Front-end code edit data:
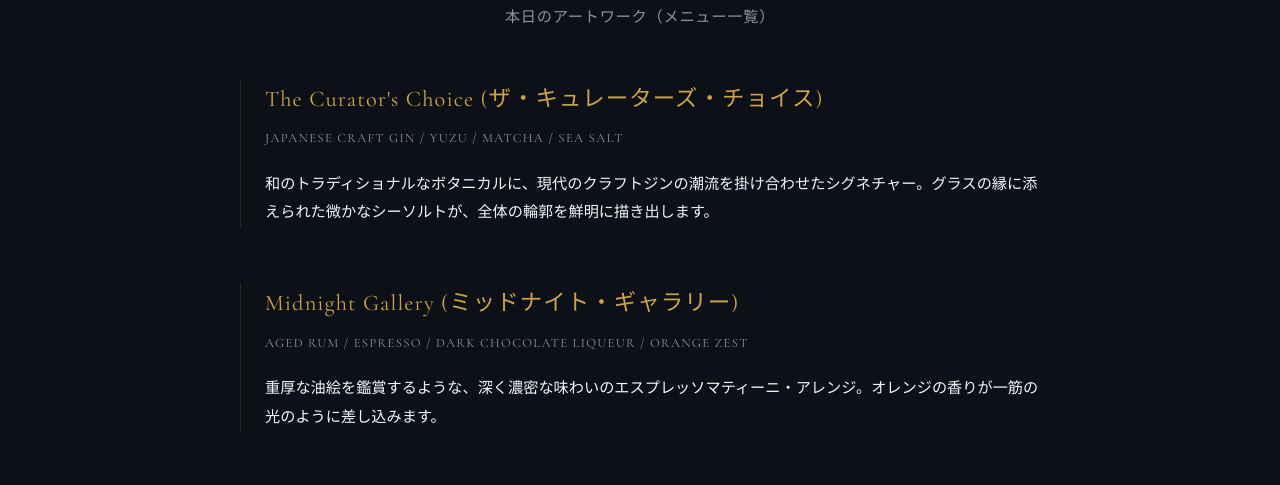
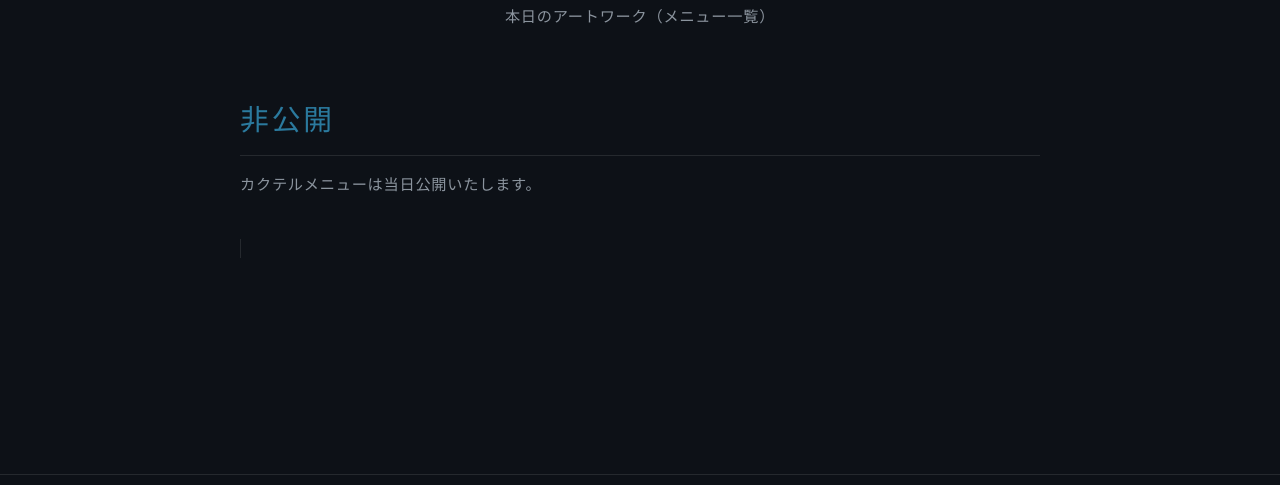
Before and after one commit to saltground/bar-seasalt, a plain HTML site: page menu.html in a window 1280 px wide. Shown: the part 246-731 px from the top of the page. Drawn offline with nearby package versions, Linux system fonts and the light colour scheme.

Commit message:
Update wording and add menu categories

```diff
--- a/data/menu.json
+++ b/data/menu.json
@@ -1,20 +1,14 @@
 [
   {
-    "id": 1,
-    "name": "The Curator's Choice (ザ・キュレーターズ・チョイス)",
-    "ingredients": "Japanese Craft Gin / Yuzu / Matcha / Sea Salt",
-    "description": "和のトラディショナルなボタニカルに、現代のクラフトジンの潮流を掛け合わせたシグネチャー。グラスの縁に添えられた微かなシーソルトが、全体の輪郭を鮮明に描き出します。"
-  },
-  {
-    "id": 2,
-    "name": "Midnight Gallery (ミッドナイト・ギャラリー)",
-    "ingredients": "Aged Rum / Espresso / Dark Chocolate Liqueur / Orange Zest",
-    "description": "重厚な油絵を鑑賞するような、深く濃密な味わいのエスプレッソマティーニ・アレンジ。オレンジの香りが一筋の光のように差し込みます。"
-  },
-  {
-    "id": 3,
-    "name": "Silent Canvas (サイレント・キャンバス)",
-    "ingredients": "Vodka / Clarified Tomato Juice / Basil Oil / Black Pepper",
-    "description": "一見すると透明な液体の中に、複雑なうま味と香りが凝縮された一杯。あえて視覚的な情報を削ぎ落とすことで、味覚・嗅覚という「内なる鑑賞」を促します。"
+    "category": "非公開",
+    "description": "カクテルメニューは当日公開いたします。",
+    "items": [
+      {
+        "id": "sig-1",
+        "name": "",
+        "ingredients": "",
+        "description": ""
+      }
+    ]
   }
 ]
--- a/js/menuUtils.js
+++ b/js/menuUtils.js
@@ -1,27 +1,64 @@
 document.addEventListener('DOMContentLoaded', async () => {
-    const menuContainer = document.getElementById('menu-list');
+    const menuContainer = document.getElementById('menu-container');
     if (!menuContainer) return; // menu.html以外では実行しない
 
     try {
         const response = await fetch('./data/menu.json');
         if (!response.ok) throw new Error('Menu data could not be loaded');
-        const menus = await response.json();
+        const menuCategories = await response.json();
 
-        // メニュー一覧をクリア
+        // 既存の内容をクリア
         menuContainer.innerHTML = '';
 
-        menus.forEach((item, index) => {
+        menuCategories.forEach((categoryBlock, catIndex) => {
+            // カテゴリごとのラッパーを作成
+            const categoryWrapper = document.createElement('div');
+            categoryWrapper.className = `category-section fade-in-up delay-${(catIndex % 3) + 1}`;
+            categoryWrapper.style.marginBottom = '5rem';
+
+            // カテゴリ見出し
+            const categoryTitle = document.createElement('h3');
+            categoryTitle.className = 'category-title';
+            categoryTitle.style.color = 'var(--accent-blue)';
+            categoryTitle.style.fontSize = '1.8rem';
+            categoryTitle.style.borderBottom = '1px solid var(--border-color)';
+            categoryTitle.style.paddingBottom = '0.5rem';
+            categoryTitle.style.marginBottom = '1rem';
+            categoryTitle.textContent = categoryBlock.category;
+            categoryWrapper.appendChild(categoryTitle);
+
+            // カテゴリの説明文（設定されている場合のみ）
+            if (categoryBlock.description) {
+                const categoryDesc = document.createElement('p');
+                categoryDesc.className = 'category-desc';
+                categoryDesc.style.color = 'var(--text-muted)';
+                categoryDesc.style.marginBottom = '2.5rem';
+                categoryDesc.style.fontSize = '0.95rem';
+                categoryDesc.style.letterSpacing = '0.05em';
+                categoryDesc.textContent = categoryBlock.description;
+                categoryWrapper.appendChild(categoryDesc);
+            }
+
+            // アイテムのリスト作成
+            const ul = document.createElement('ul');
+            ul.className = 'menu-list';
+
+            categoryBlock.items.forEach(item => {
                 const li = document.createElement('li');
-            li.className = `menu-item fade-in-up delay-${(index % 3) + 1}`;
+                li.className = `menu-item`;
 
                 li.innerHTML = `
                     <div class="menu-caption">
-                    <h3 class="menu-name">${item.name}</h3>
+                        <h4 class="menu-name">${item.name}</h4>
                         <p class="menu-ingredients">${item.ingredients}</p>
                         <p class="menu-desc">${item.description}</p>
                     </div>
                 `;
-            menuContainer.appendChild(li);
+                ul.appendChild(li);
+            });
+
+            categoryWrapper.appendChild(ul);
+            menuContainer.appendChild(categoryWrapper);
         });
     } catch (error) {
         console.error(error);
--- a/menu.html
+++ b/menu.html
@@ -9,10 +9,13 @@
     <link rel="stylesheet" href="./css/animations.css">
     <style>
         .menu-list {
-            margin-top: 3rem;
             display: flex;
             flex-direction: column;
             gap: 3.5rem;
+        }
+        .category-title {
+            letter-spacing: 0.1em;
+            font-family: var(--font-serif);
         }
         .menu-item {
             padding-left: 1.5rem;
@@ -65,11 +68,11 @@
     <main class="page-main">
         <section class="container section-inner fade-in-up delay-1">
             <h2 class="section-title">Current Exhibition</h2>
-            <p class="section-desc">本日のアートワーク（メニュー一覧）</p>
+            <p class="section-desc" style="margin-bottom: 4rem;">本日のアートワーク（メニュー一覧）</p>
 
-            <ul class="menu-list" id="menu-list">
-                <!-- menuUtils.js によりここにJSONからカクテル情報が展開されます -->
-            </ul>
+            <div id="menu-container">
+                <!-- menuUtils.js によりカテゴリーごとに分けられたメニューが展開されます -->
+            </div>
         </section>
     </main>
 
```
Also changed, not shown: concept.html (+12 -13 lines), index.html (+12 -5 lines). Lines whose indentation alone changed are shown as unchanged.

WORK ORDER:
The entries above need to be printed again exactly; please exclude all pictures.

RESPONSE:
Before and after one commit to saltground/bar-seasalt, a plain HTML site: page menu.html in a window 1280 px wide. Shown: the part 246-731 px from the top of the page. Drawn offline with nearby package versions, Linux system fonts and the light colour scheme.

Commit message:
Update wording and add menu categories

```diff
--- a/data/menu.json
+++ b/data/menu.json
@@ -1,20 +1,14 @@
 [
   {
-    "id": 1,
-    "name": "The Curator's Choice (ザ・キュレーターズ・チョイス)",
-    "ingredients": "Japanese Craft Gin / Yuzu / Matcha / Sea Salt",
-    "description": "和のトラディショナルなボタニカルに、現代のクラフトジンの潮流を掛け合わせたシグネチャー。グラスの縁に添えられた微かなシーソルトが、全体の輪郭を鮮明に描き出します。"
-  },
-  {
-    "id": 2,
-    "name": "Midnight Gallery (ミッドナイト・ギャラリー)",
-    "ingredients": "Aged Rum / Espresso / Dark Chocolate Liqueur / Orange Zest",
-    "description": "重厚な油絵を鑑賞するような、深く濃密な味わいのエスプレッソマティーニ・アレンジ。オレンジの香りが一筋の光のように差し込みます。"
-  },
-  {
-    "id": 3,
-    "name": "Silent Canvas (サイレント・キャンバス)",
-    "ingredients": "Vodka / Clarified Tomato Juice / Basil Oil / Black Pepper",
-    "description": "一見すると透明な液体の中に、複雑なうま味と香りが凝縮された一杯。あえて視覚的な情報を削ぎ落とすことで、味覚・嗅覚という「内なる鑑賞」を促します。"
+    "category": "非公開",
+    "description": "カクテルメニューは当日公開いたします。",
+    "items": [
+      {
+        "id": "sig-1",
+        "name": "",
+        "ingredients": "",
+        "description": ""
+      }
+    ]
   }
 ]
--- a/js/menuUtils.js
+++ b/js/menuUtils.js
@@ -1,27 +1,64 @@
 document.addEventListener('DOMContentLoaded', async () => {
-    const menuContainer = document.getElementById('menu-list');
+    const menuContainer = document.getElementById('menu-container');
     if (!menuContainer) return; // menu.html以外では実行しない
 
     try {
         const response = await fetch('./data/menu.json');
         if (!response.ok) throw new Error('Menu data could not be loaded');
-        const menus = await response.json();
+        const menuCategories = await response.json();
 
-        // メニュー一覧をクリア
+        // 既存の内容をクリア
         menuContainer.innerHTML = '';
 
-        menus.forEach((item, index) => {
+        menuCategories.forEach((categoryBlock, catIndex) => {
+            // カテゴリごとのラッパーを作成
+            const categoryWrapper = document.createElement('div');
+            categoryWrapper.className = `category-section fade-in-up delay-${(catIndex % 3) + 1}`;
+            categoryWrapper.style.marginBottom = '5rem';
+
+            // カテゴリ見出し
+            const categoryTitle = document.createElement('h3');
+            categoryTitle.className = 'category-title';
+            categoryTitle.style.color = 'var(--accent-blue)';
+            categoryTitle.style.fontSize = '1.8rem';
+            categoryTitle.style.borderBottom = '1px solid var(--border-color)';
+            categoryTitle.style.paddingBottom = '0.5rem';
+            categoryTitle.style.marginBottom = '1rem';
+            categoryTitle.textContent = categoryBlock.category;
+            categoryWrapper.appendChild(categoryTitle);
+
+            // カテゴリの説明文（設定されている場合のみ）
+            if (categoryBlock.description) {
+                const categoryDesc = document.createElement('p');
+                categoryDesc.className = 'category-desc';
+                categoryDesc.style.color = 'var(--text-muted)';
+                categoryDesc.style.marginBottom = '2.5rem';
+                categoryDesc.style.fontSize = '0.95rem';
+                categoryDesc.style.letterSpacing = '0.05em';
+                categoryDesc.textContent = categoryBlock.description;
+                categoryWrapper.appendChild(categoryDesc);
+            }
+
+            // アイテムのリスト作成
+            const ul = document.createElement('ul');
+            ul.className = 'menu-list';
+
+            categoryBlock.items.forEach(item => {
                 const li = document.createElement('li');
-            li.className = `menu-item fade-in-up delay-${(index % 3) + 1}`;
+                li.className = `menu-item`;
 
                 li.innerHTML = `
                     <div class="menu-caption">
-                    <h3 class="menu-name">${item.name}</h3>
+                        <h4 class="menu-name">${item.name}</h4>
                         <p class="menu-ingredients">${item.ingredients}</p>
                         <p class="menu-desc">${item.description}</p>
                     </div>
                 `;
-            menuContainer.appendChild(li);
+                ul.appendChild(li);
+            });
+
+            categoryWrapper.appendChild(ul);
+            menuContainer.appendChild(categoryWrapper);
         });
     } catch (error) {
         console.error(error);
--- a/menu.html
+++ b/menu.html
@@ -9,10 +9,13 @@
     <link rel="stylesheet" href="./css/animations.css">
     <style>
         .menu-list {
-            margin-top: 3rem;
             display: flex;
             flex-direction: column;
             gap: 3.5rem;
+        }
+        .category-title {
+            letter-spacing: 0.1em;
+            font-family: var(--font-serif);
         }
         .menu-item {
             padding-left: 1.5rem;
@@ -65,11 +68,11 @@
     <main class="page-main">
         <section class="container section-inner fade-in-up delay-1">
             <h2 class="section-title">Current Exhibition</h2>
-            <p class="section-desc">本日のアートワーク（メニュー一覧）</p>
+            <p class="section-desc" style="margin-bottom: 4rem;">本日のアートワーク（メニュー一覧）</p>
 
-            <ul class="menu-list" id="menu-list">
-                <!-- menuUtils.js によりここにJSONからカクテル情報が展開されます -->
-            </ul>
+            <div id="menu-container">
+                <!-- menuUtils.js によりカテゴリーごとに分けられたメニューが展開されます -->
+            </div>
         </section>
     </main>
 
```
Also changed, not shown: concept.html (+12 -13 lines), index.html (+12 -5 lines). Lines whose indentation alone changed are shown as unchanged.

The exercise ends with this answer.